#### [WHAT THE EXERCISE ASKS]
Repeat the data that follows verbatim. Images are not part of the copy.

#### [Stored records]
┌────────

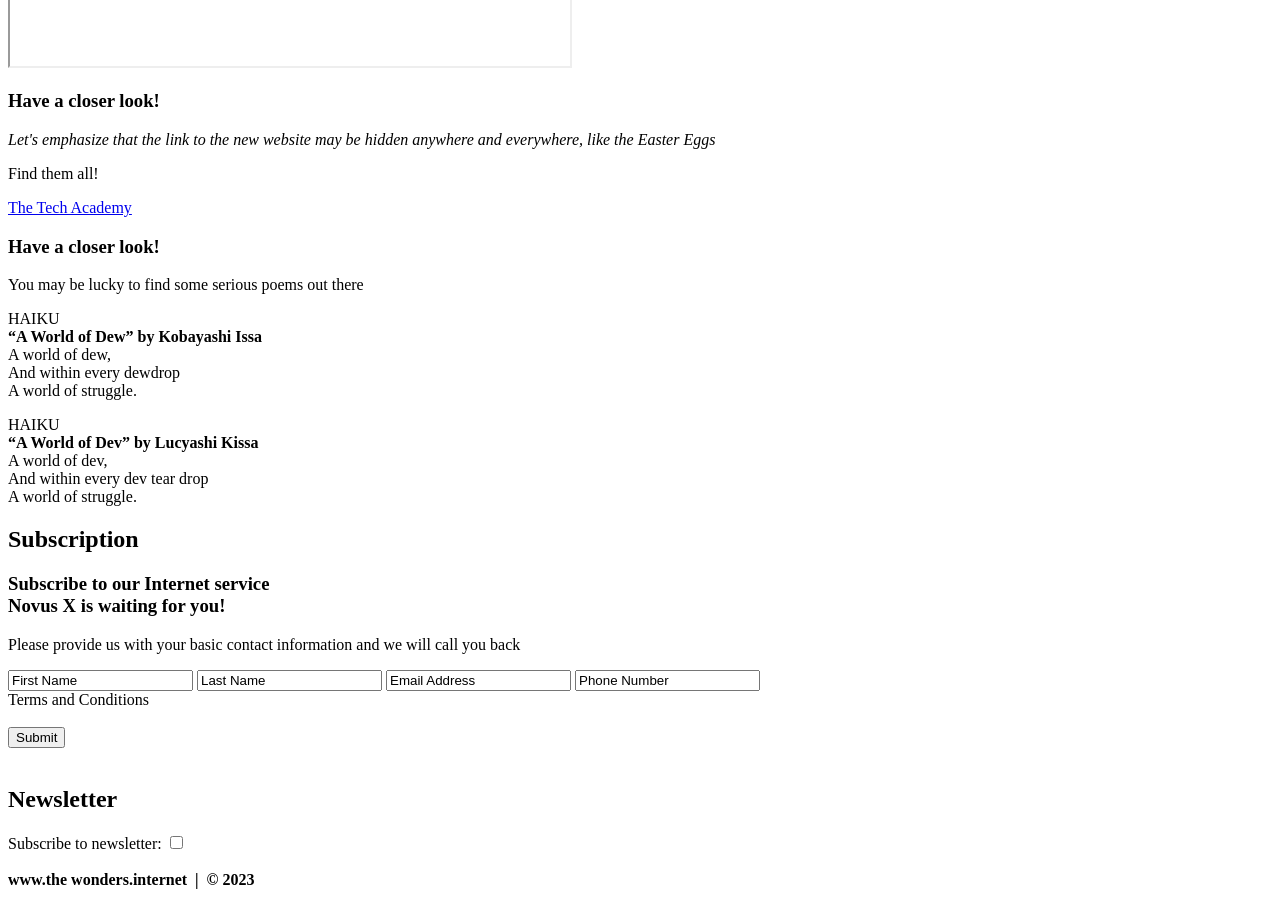
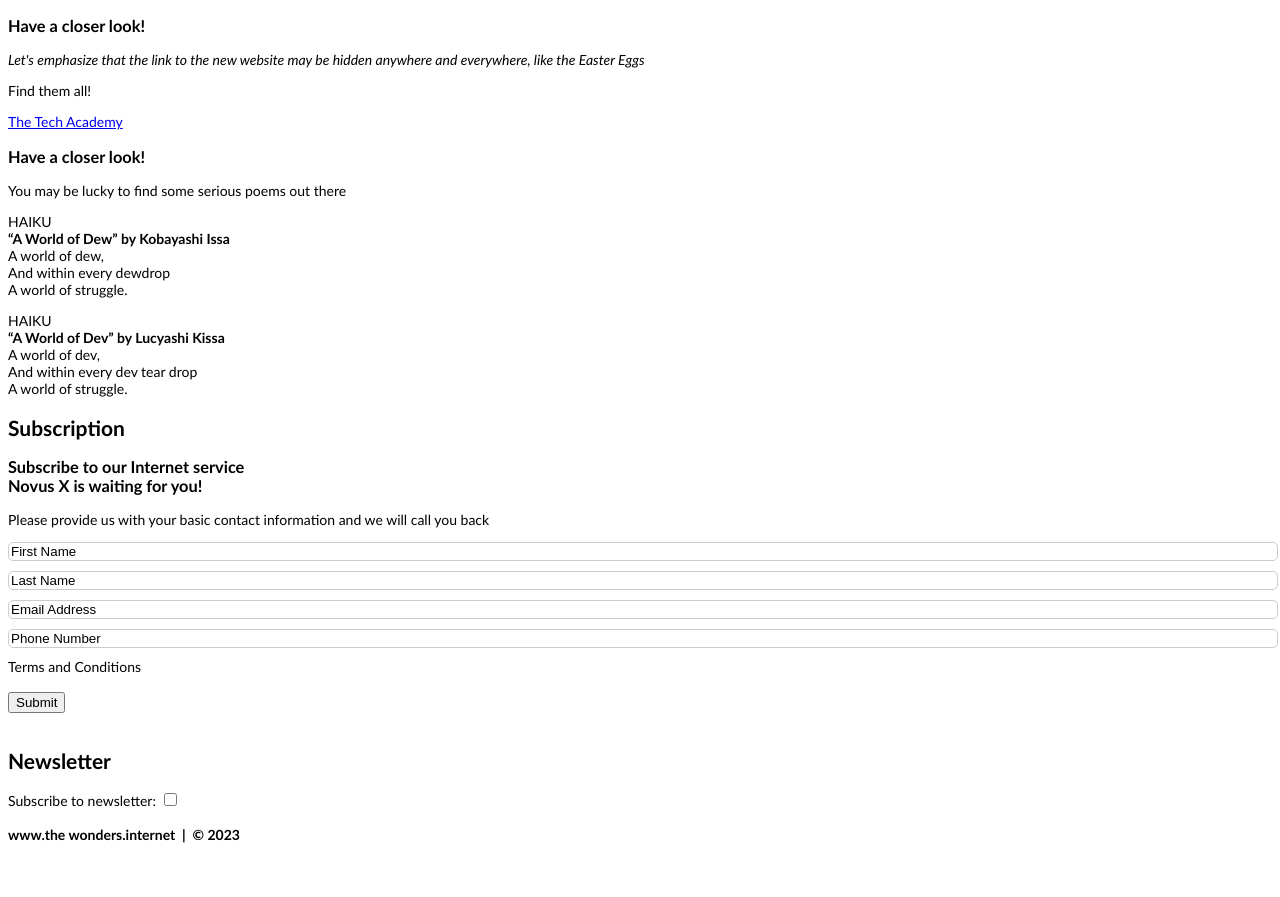
Before and after one commit to Supersonic56/HTML-and-CSS-Projects, a plain HTML site: page Assignment 5. One-Page Site/one_page_website.html in a window 1280 px wide. Shown: the part 1323-2220 px from the top of the page. After the commit the page ends 2174 px from the top, so only its background shows below. Drawn offline with Linux system fonts and the light colour scheme; grey boxes are pictures that could not be loaded.

Commit message:
Summary
Updated the website. Added styling to the subscription section

```diff
--- /dev/null
+++ b/Assignment 5. One-Page Site/css/one_page_website.css
@@ -0,0 +1,23 @@
+/*GENERIC STYLES*/
+
+body {
+    font-size: 14px;
+    font-family: 'Gill Sans', 'Gill Sans MT', Calibri, 'Trebuchet MS', sans-serif;
+    color: #000000;
+    background-color: #fff;
+}
+
+ /* SUBSCRIPTION STYLES */
+
+ /*Width of the inputs
+Margin between the inputs
+Border of the inputs
+Border radius of the inputs
+*/
+
+.subscription {
+    width: 100%;
+    margin-bottom: 10px;
+    border: 1px solid #ccc;
+    border-radius: 5px;
+  }
--- a/Assignment 5. One-Page Site/one_page_website.html
+++ b/Assignment 5. One-Page Site/one_page_website.html
@@ -3,6 +3,7 @@
   <head>
     <meta charset="UTF-8">
     <title>Home</title>
+    <link rel="stylesheet" href="./css/one_page_website.css">
   </head>
   <body>
 
```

└────────

#### [WRITTEN SOLUTION]
Before and after one commit to Supersonic56/HTML-and-CSS-Projects, a plain HTML site: page Assignment 5. One-Page Site/one_page_website.html in a window 1280 px wide. Shown: the part 1323-2220 px from the top of the page. After the commit the page ends 2174 px from the top, so only its background shows below. Drawn offline with Linux system fonts and the light colour scheme; grey boxes are pictures that could not be loaded.

Commit message:
Summary
Updated the website. Added styling to the subscription section

```diff
--- /dev/null
+++ b/Assignment 5. One-Page Site/css/one_page_website.css
@@ -0,0 +1,23 @@
+/*GENERIC STYLES*/
+
+body {
+    font-size: 14px;
+    font-family: 'Gill Sans', 'Gill Sans MT', Calibri, 'Trebuchet MS', sans-serif;
+    color: #000000;
+    background-color: #fff;
+}
+
+ /* SUBSCRIPTION STYLES */
+
+ /*Width of the inputs
+Margin between the inputs
+Border of the inputs
+Border radius of the inputs
+*/
+
+.subscription {
+    width: 100%;
+    margin-bottom: 10px;
+    border: 1px solid #ccc;
+    border-radius: 5px;
+  }
--- a/Assignment 5. One-Page Site/one_page_website.html
+++ b/Assignment 5. One-Page Site/one_page_website.html
@@ -3,6 +3,7 @@
   <head>
     <meta charset="UTF-8">
     <title>Home</title>
+    <link rel="stylesheet" href="./css/one_page_website.css">
   </head>
   <body>
 
```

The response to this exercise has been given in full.